| Aim of the task |
Across the data below, state how many lines hold "null", and reply with nothing but that number.

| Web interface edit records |
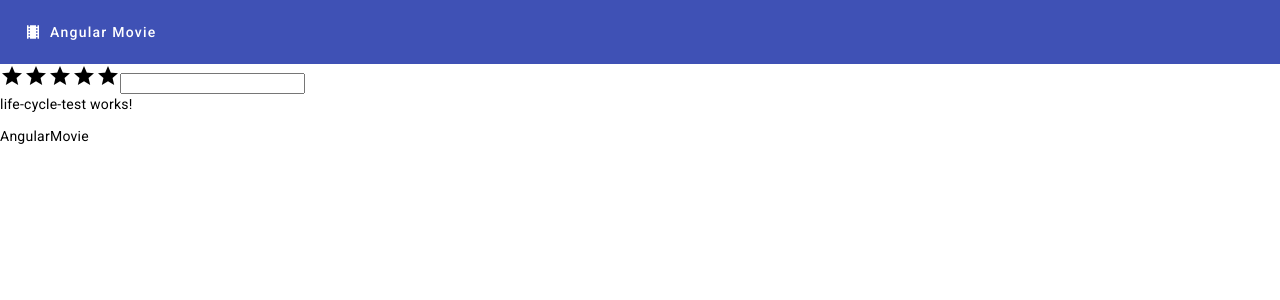
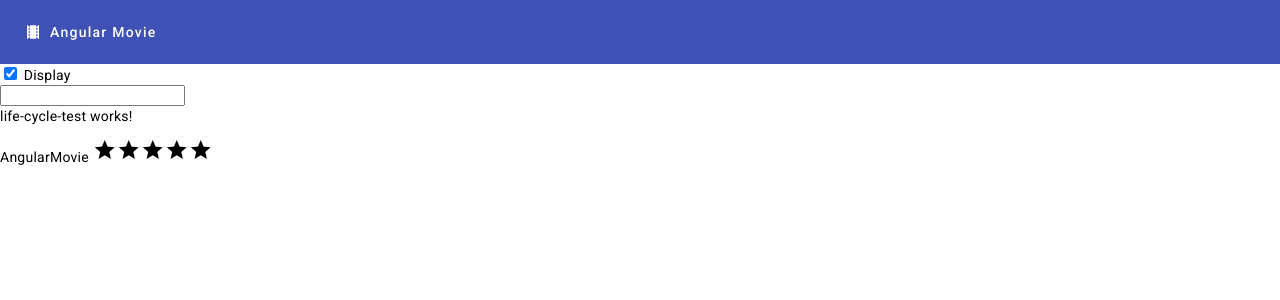
Before and after one commit to adeelzahid1/AngularMovie, an Angular app: page / in a window 1280 px wide. Shown: the top 300 px of the page. Built offline with nearby package versions, Linux system fonts and the light colour scheme.

Commit message:
playing with lifecycycle hook

```diff
--- a/src/app/app.component.html
+++ b/src/app/app.component.html
@@ -2,15 +2,19 @@
 
 </app-menu>
 
-<app-rating (onRating)="handleRating($event)">
+<!-- <app-rating (onRating)="handleRating($event)">
 
-</app-rating>
+</app-rating> -->
 
-<input type="text" />
+<input type="checkbox" checked (change)="display = !display"> Display
+<div *ngIf="!display">
+<input type="text" (input)="OnInputChange($event)" />
 
 <app-life-cycle-test [title]="title">
 
 </app-life-cycle-test>
+
+</div>
 
 <!-- <div class="container">
   <h1>Hi Movies</h1>
--- a/src/app/app.component.ts
+++ b/src/app/app.component.ts
@@ -6,6 +6,11 @@ import { Component, OnInit } from '@angular/core';
   styleUrls: ['./app.component.css']
 })
 export class AppComponent implements OnInit{
+
+  title : String= 'AngularMovie';
+  moviesInTheaters : any | null;
+  moviesInFutureRelease : any  | null;
+  display: boolean = false;
 
   ngOnInit(): void {
     setTimeout(() => {
@@ -46,14 +51,15 @@ export class AppComponent implements OnInit{
    }
 
 
-
-  title : String= 'AngularMovie';
-  moviesInTheaters : any | null;
-  moviesInFutureRelease : any  | null;
-
-
   handleRating(rate: number){
     alert(`the user selected ${rate} Start `)
   }
 
+  OnInputChange(event: any){
+    console.log(typeof(event));
+     console.log( event.target.value);
+     this.title = event.target.value;
   }
+
+
+}
--- a/src/app/life-cycle-test/life-cycle-test.component.html
+++ b/src/app/life-cycle-test/life-cycle-test.component.html
@@ -1,3 +1,9 @@
 <p>life-cycle-test works!</p>
 
 {{title}}
+
+
+
+<app-rating >
+
+</app-rating>
--- a/src/app/life-cycle-test/life-cycle-test.component.ts
+++ b/src/app/life-cycle-test/life-cycle-test.component.ts
@@ -1,4 +1,6 @@
-import { AfterViewInit, Component, DoCheck, Input, OnChanges, OnDestroy, OnInit, SimpleChanges } from '@angular/core';
+import { getLocaleDateFormat } from '@angular/common';
+import { AfterViewInit, Component, DoCheck, Input, OnChanges, OnDestroy, OnInit, SimpleChanges, ViewChild } from '@angular/core';
+import { RatingComponent } from '../utilities/rating/rating.component';
 
 @Component({
   selector: 'app-life-cycle-test',
@@ -10,11 +12,21 @@ export class LifeCycleTestComponent implements OnInit, OnChanges, OnDestroy, DoC
   //constructor  is not a life cycle event, mainly used for injecting services
   constructor(){}
 
+
   @Input()
-  title : String = "";
+  title : String | null = "";
+
+  @ViewChild(RatingComponent)
+  rating: any;
+
+  timer : ReturnType <typeof setInterval> | any;
 
   ngOnInit(): void {
    console.log('On In IT');
+   console.log(this.rating);
+   this.timer = setInterval(() => {
+    console.log(new Date().getSeconds());
+   }, 1000);
   }
 
   ngOnChanges(changes: SimpleChanges): void {
@@ -23,12 +35,14 @@ export class LifeCycleTestComponent implements OnInit, OnChanges, OnDestroy, DoC
   }
   ngOnDestroy(): void {
     console.log('On Destroy');
+    clearInterval(this.timer);
   }
   ngDoCheck(): void {
     console.log('On Do Check');
   }
   ngAfterViewInit(): void {
     console.log('On After View In It');
+    console.log(this.rating);
   }
 
 
--- a/src/app/utilities/rating/rating.component.ts
+++ b/src/app/utilities/rating/rating.component.ts
@@ -39,4 +39,6 @@ rate(index: number){
 }
 
 
+
+
 }
```
Lines whose indentation alone changed are shown as unchanged.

| Exercise answer |
5